Tobin Marks is Vladimir Ipatieff Professor of Catalytic Chemistry, Professor of Materials Science and Engineering, and Professor of Applied Physics at Northwestern University. His recognitions include the U.S. National Medal of Science, the Spanish Principe de Asturias Prize, the MRS Von Hippel Award, the Dreyfus Prize in the Chemical Sciences, the National Academy of Sciences Award in Chemical Sciences, and the ACS Priestley Medal. He is a member of the U.S., German, and Indian National Academies of Sciences, the US National Academy of Engineering, the American Academy of Arts and Sciences, and the US National Academy of Inventors. He is a Fellow of the Royal Society of Chemistry. Marks has published 1250 peer-reviewed articles and 240 U.S.
patents. B.S. from the U. of Maryland and Ph.D. from MIT. https://www.acs.org/content/acs/en/pressroom/newsreleases/2016/june/american-chemical-society-awards-its-highest-honor-to-tobin-marks-phd.html
Surface Science Meets Homogeneous Catalysis

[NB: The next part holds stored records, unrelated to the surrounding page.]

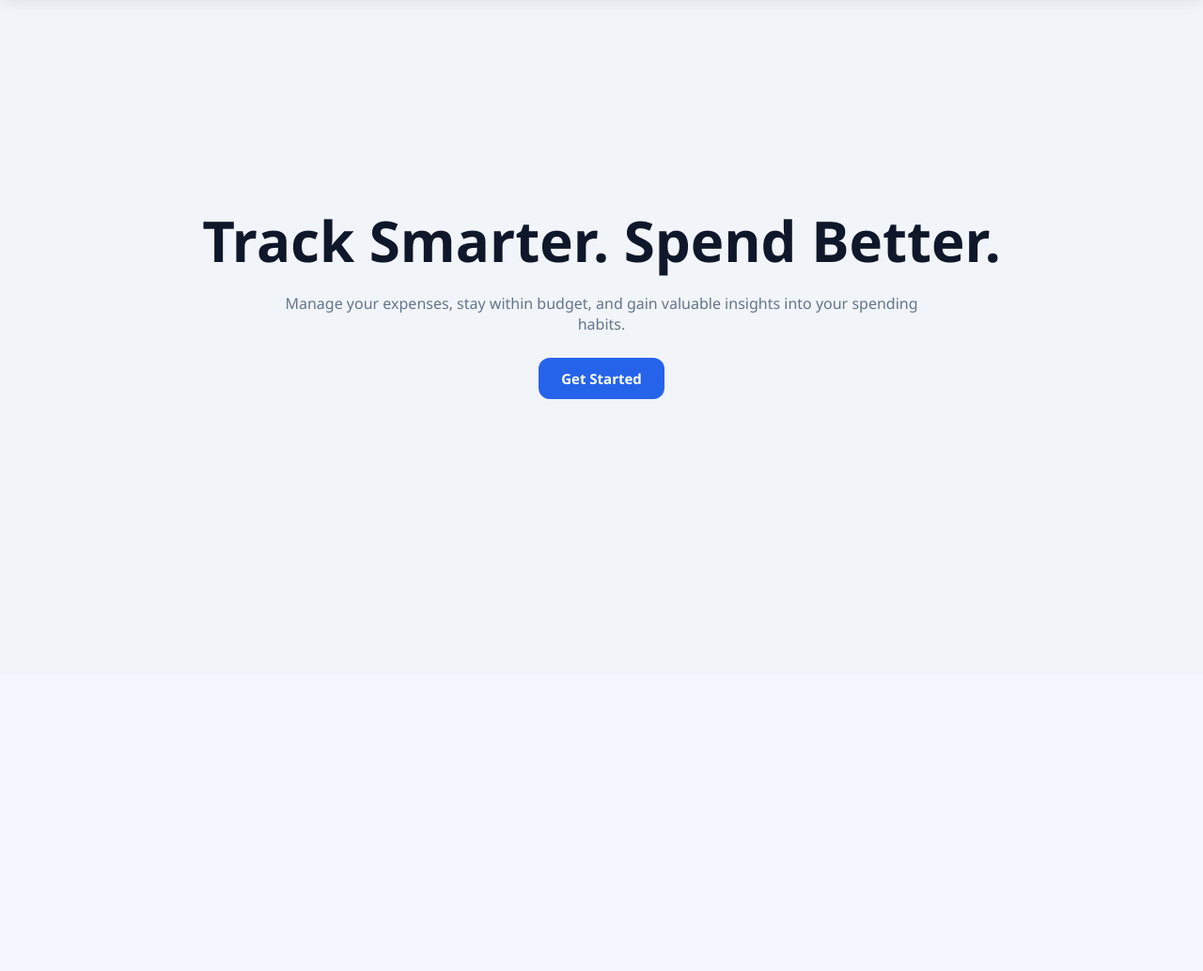
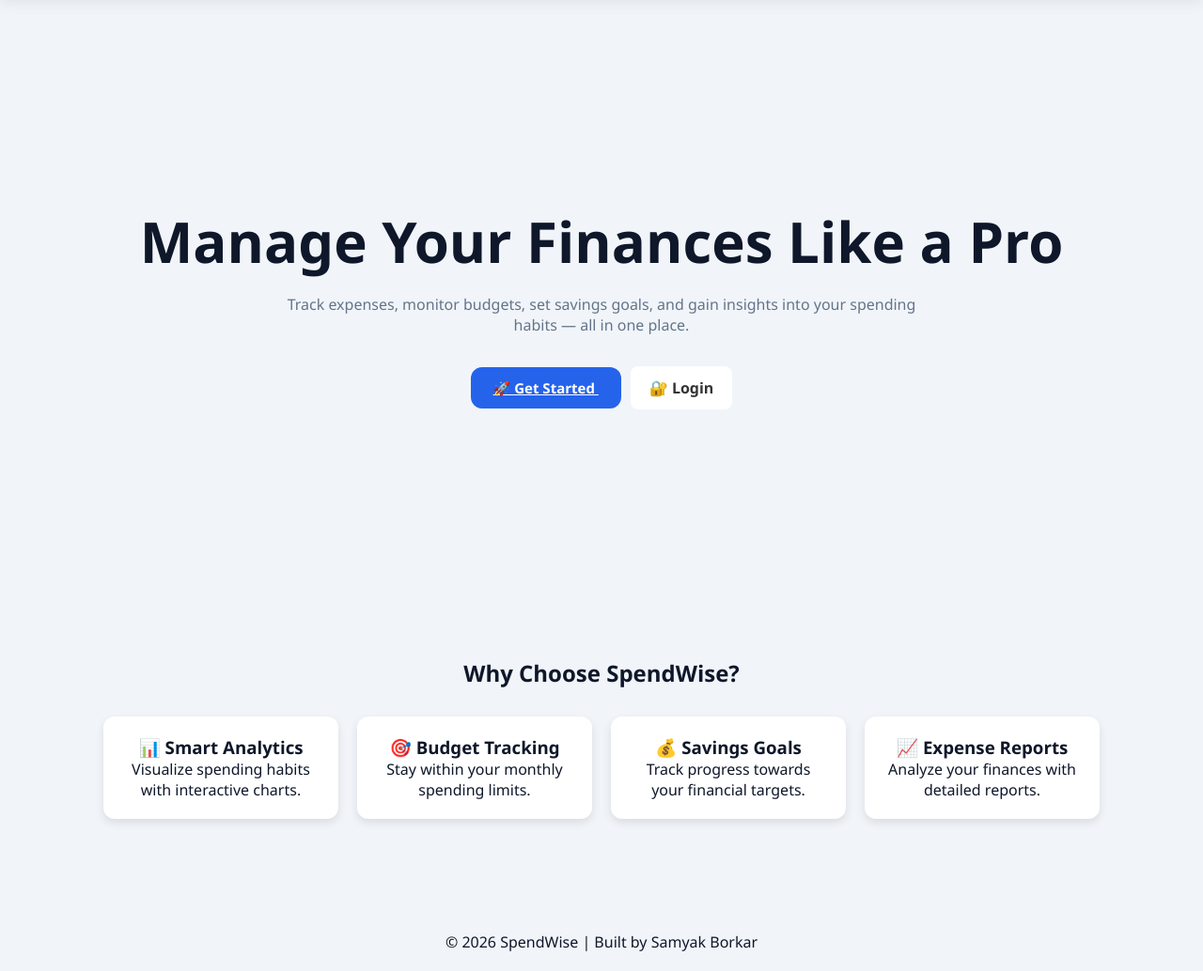
Before and after one commit to Samyakborkar12/SpendWise, a Flask app: page / in a window 1280 px wide. Shown: the part 81-1115 px from the top of the page at 94% size. Before the commit the page ends 506 px from the top, so only its background shows below. Run offline with Flask 3, Linux system fonts and the light colour scheme.

Commit message:
Improved landing page UI

```diff
--- a/static/css/style.css
+++ b/static/css/style.css
@@ -495,3 +495,44 @@ nav{
     background:green;
     transition:0.5s;
 }
+
+.hero-buttons{
+    margin-top:20px;
+}
+
+.btn-secondary{
+    background:#ffffff;
+    color:#333;
+    padding:12px 20px;
+    border-radius:8px;
+    text-decoration:none;
+    margin-left:10px;
+    font-weight:bold;
+}
+
+.features{
+    text-align:center;
+    padding:60px 20px;
+}
+
+.feature-container{
+    display:flex;
+    justify-content:center;
+    flex-wrap:wrap;
+    gap:20px;
+    margin-top:30px;
+}
+
+.feature-card{
+    width:250px;
+    background:white;
+    padding:20px;
+    border-radius:12px;
+    box-shadow:0 4px 10px rgba(0,0,0,0.1);
+}
+
+footer{
+    text-align:center;
+    padding:20px;
+    margin-top:40px;
+}
--- a/templates/index.html
+++ b/templates/index.html
@@ -20,18 +20,59 @@
 </nav>
 <section class="hero">
 
-    <h1>Track Smarter. Spend Better.</h1>
+    <h1>Manage Your Finances Like a Pro</h1>
 
     <p>
-        Manage your expenses, stay within budget,
-        and gain valuable insights into your spending habits.
+        Track expenses, monitor budgets, set savings goals,
+        and gain insights into your spending habits — all in one place.
     </p>
 
-    <button class="btn">
-        Get Started
-    </button>
+    <div class="hero-buttons">
+        <a href="/register" class="btn">
+            🚀 Get Started
+        </a>
+
+        <a href="/login" class="btn-secondary">
+            🔐 Login
+        </a>
+    </div>
+</section>
+
+<section class="features">
+
+    <h2>Why Choose SpendWise?</h2>
+
+    <div class="feature-container">
+
+        <div class="feature-card">
+
+            <h3>📊 Smart Analytics</h3>
+            <p>Visualize spending habits with interactive charts.</p>
+        </div>
+        <div class="feature-card">
+            <h3>🎯 Budget Tracking</h3>
+            <p>Stay within your monthly spending limits.</p>
+        </div>
+
+        <div class="feature-card">
+            <h3>💰 Savings Goals</h3>
+            <p>Track progress towards your financial targets.</p>
+        </div>
+
+        <div class="feature-card">
+            <h3>📈 Expense Reports</h3>
+            <p>Analyze your finances with detailed reports.</p>
+        </div>
+
+    </div>
 
 </section>
+<footer>
+
+    <p>
+         © 2026 SpendWise | Built by Samyak Borkar
+    </p>
+</footer>
 
 </body>
 </html>
```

When chemisorbed upon certain surfaces, the reactivity of many types of organometallic molecules is dramatically enhanced in ways that historically have been poorly understood. High activities for a variety of catalytic olefin reactions are illustrative consequences of this altered reactivity. This lecture focuses on intricate non-covalent and covalent multi-center interactions that modulate these catalytic processes, focusing primarily on polymerization and hydrogenation/dehydrogenation processes. Specific interrelated topics include: 1) Catalytic chemistry of mononuclear and multinuclear catalysts anchored on/activated by surfaces versus those in homogeneous solution, 2) Catalytic chemistry and cooperativity effects in multinuclear groups 4 and 6 catalysts in homogeneous solution, 3) Definitive structural characterization of these catalysts on “super-acidic” surfaces, and the scope of their catalytic properties, 4) Unusual catalytic chemistry of group 6 dioxo complexes on carbon surfaces. It will be seen that the information obtained from these studies leads to design rules for next-generation homogeneous and supported catalysts, and for novel and useful polymerization and hydrogenation/-dehydrogenation processes, such as the catalytic detoxification of gasoline and bio-alcohol dehydrogenation.